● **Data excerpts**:

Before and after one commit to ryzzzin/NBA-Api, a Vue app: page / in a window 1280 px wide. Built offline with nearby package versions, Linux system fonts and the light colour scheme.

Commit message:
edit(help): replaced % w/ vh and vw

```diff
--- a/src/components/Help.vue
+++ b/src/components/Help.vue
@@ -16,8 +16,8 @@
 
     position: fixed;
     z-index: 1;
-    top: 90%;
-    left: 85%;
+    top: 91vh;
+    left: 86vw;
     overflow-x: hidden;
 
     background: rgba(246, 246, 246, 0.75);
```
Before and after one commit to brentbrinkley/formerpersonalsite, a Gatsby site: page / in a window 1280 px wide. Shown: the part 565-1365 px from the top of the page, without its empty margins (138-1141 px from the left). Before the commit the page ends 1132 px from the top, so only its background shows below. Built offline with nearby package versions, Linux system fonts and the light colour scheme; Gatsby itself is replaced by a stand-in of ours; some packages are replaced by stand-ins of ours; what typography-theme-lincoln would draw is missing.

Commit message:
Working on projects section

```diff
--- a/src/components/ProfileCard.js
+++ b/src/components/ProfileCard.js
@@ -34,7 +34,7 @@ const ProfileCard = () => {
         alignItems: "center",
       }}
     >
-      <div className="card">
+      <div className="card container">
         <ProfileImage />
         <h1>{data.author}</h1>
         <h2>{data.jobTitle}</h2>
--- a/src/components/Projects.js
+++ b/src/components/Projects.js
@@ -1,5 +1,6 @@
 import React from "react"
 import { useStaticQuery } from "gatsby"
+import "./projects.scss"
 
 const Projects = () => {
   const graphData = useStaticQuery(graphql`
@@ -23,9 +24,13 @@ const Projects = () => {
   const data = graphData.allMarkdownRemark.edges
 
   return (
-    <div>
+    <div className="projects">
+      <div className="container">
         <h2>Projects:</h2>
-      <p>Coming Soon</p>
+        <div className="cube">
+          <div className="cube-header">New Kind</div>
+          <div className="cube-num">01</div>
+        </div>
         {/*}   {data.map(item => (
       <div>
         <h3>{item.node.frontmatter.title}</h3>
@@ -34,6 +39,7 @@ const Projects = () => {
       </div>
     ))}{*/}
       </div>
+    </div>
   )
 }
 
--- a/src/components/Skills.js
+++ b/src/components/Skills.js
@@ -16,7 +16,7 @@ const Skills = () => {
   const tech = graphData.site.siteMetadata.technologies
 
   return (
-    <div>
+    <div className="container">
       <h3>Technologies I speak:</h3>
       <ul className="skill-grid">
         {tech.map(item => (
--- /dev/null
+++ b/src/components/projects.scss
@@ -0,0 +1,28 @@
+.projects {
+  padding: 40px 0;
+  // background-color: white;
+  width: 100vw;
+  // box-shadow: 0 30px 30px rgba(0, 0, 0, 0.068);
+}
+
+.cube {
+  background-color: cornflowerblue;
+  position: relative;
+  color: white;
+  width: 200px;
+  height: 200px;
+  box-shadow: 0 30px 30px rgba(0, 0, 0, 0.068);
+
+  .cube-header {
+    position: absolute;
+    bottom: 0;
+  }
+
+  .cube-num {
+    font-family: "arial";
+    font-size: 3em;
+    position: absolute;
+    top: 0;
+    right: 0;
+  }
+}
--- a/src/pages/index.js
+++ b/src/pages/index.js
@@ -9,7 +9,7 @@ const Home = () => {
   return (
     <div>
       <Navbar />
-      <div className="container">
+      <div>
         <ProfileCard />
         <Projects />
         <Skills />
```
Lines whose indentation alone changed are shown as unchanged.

● **Problem requirements**:
Would you set down every record again, exactly as it appears above?

● **Exercise solution**:
Before and after one commit to ryzzzin/NBA-Api, a Vue app: page / in a window 1280 px wide. Built offline with nearby package versions, Linux system fonts and the light colour scheme.

Commit message:
edit(help): replaced % w/ vh and vw

```diff
--- a/src/components/Help.vue
+++ b/src/components/Help.vue
@@ -16,8 +16,8 @@
 
     position: fixed;
     z-index: 1;
-    top: 90%;
-    left: 85%;
+    top: 91vh;
+    left: 86vw;
     overflow-x: hidden;
 
     background: rgba(246, 246, 246, 0.75);
```
Before and after one commit to brentbrinkley/formerpersonalsite, a Gatsby site: page / in a window 1280 px wide. Shown: the part 565-1365 px from the top of the page, without its empty margins (138-1141 px from the left). Before the commit the page ends 1132 px from the top, so only its background shows below. Built offline with nearby package versions, Linux system fonts and the light colour scheme; Gatsby itself is replaced by a stand-in of ours; some packages are replaced by stand-ins of ours; what typography-theme-lincoln would draw is missing.

Commit message:
Working on projects section

```diff
--- a/src/components/ProfileCard.js
+++ b/src/components/ProfileCard.js
@@ -34,7 +34,7 @@ const ProfileCard = () => {
         alignItems: "center",
       }}
     >
-      <div className="card">
+      <div className="card container">
         <ProfileImage />
         <h1>{data.author}</h1>
         <h2>{data.jobTitle}</h2>
--- a/src/components/Projects.js
+++ b/src/components/Projects.js
@@ -1,5 +1,6 @@
 import React from "react"
 import { useStaticQuery } from "gatsby"
+import "./projects.scss"
 
 const Projects = () => {
   const graphData = useStaticQuery(graphql`
@@ -23,9 +24,13 @@ const Projects = () => {
   const data = graphData.allMarkdownRemark.edges
 
   return (
-    <div>
+    <div className="projects">
+      <div className="container">
         <h2>Projects:</h2>
-      <p>Coming Soon</p>
+        <div className="cube">
+          <div className="cube-header">New Kind</div>
+          <div className="cube-num">01</div>
+        </div>
         {/*}   {data.map(item => (
       <div>
         <h3>{item.node.frontmatter.title}</h3>
@@ -34,6 +39,7 @@ const Projects = () => {
       </div>
     ))}{*/}
       </div>
+    </div>
   )
 }
 
--- a/src/components/Skills.js
+++ b/src/components/Skills.js
@@ -16,7 +16,7 @@ const Skills = () => {
   const tech = graphData.site.siteMetadata.technologies
 
   return (
-    <div>
+    <div className="container">
       <h3>Technologies I speak:</h3>
       <ul className="skill-grid">
         {tech.map(item => (
--- /dev/null
+++ b/src/components/projects.scss
@@ -0,0 +1,28 @@
+.projects {
+  padding: 40px 0;
+  // background-color: white;
+  width: 100vw;
+  // box-shadow: 0 30px 30px rgba(0, 0, 0, 0.068);
+}
+
+.cube {
+  background-color: cornflowerblue;
+  position: relative;
+  color: white;
+  width: 200px;
+  height: 200px;
+  box-shadow: 0 30px 30px rgba(0, 0, 0, 0.068);
+
+  .cube-header {
+    position: absolute;
+    bottom: 0;
+  }
+
+  .cube-num {
+    font-family: "arial";
+    font-size: 3em;
+    position: absolute;
+    top: 0;
+    right: 0;
+  }
+}
--- a/src/pages/index.js
+++ b/src/pages/index.js
@@ -9,7 +9,7 @@ const Home = () => {
   return (
     <div>
       <Navbar />
-      <div className="container">
+      <div>
         <ProfileCard />
         <Projects />
         <Skills />
```
Lines whose indentation alone changed are shown as unchanged.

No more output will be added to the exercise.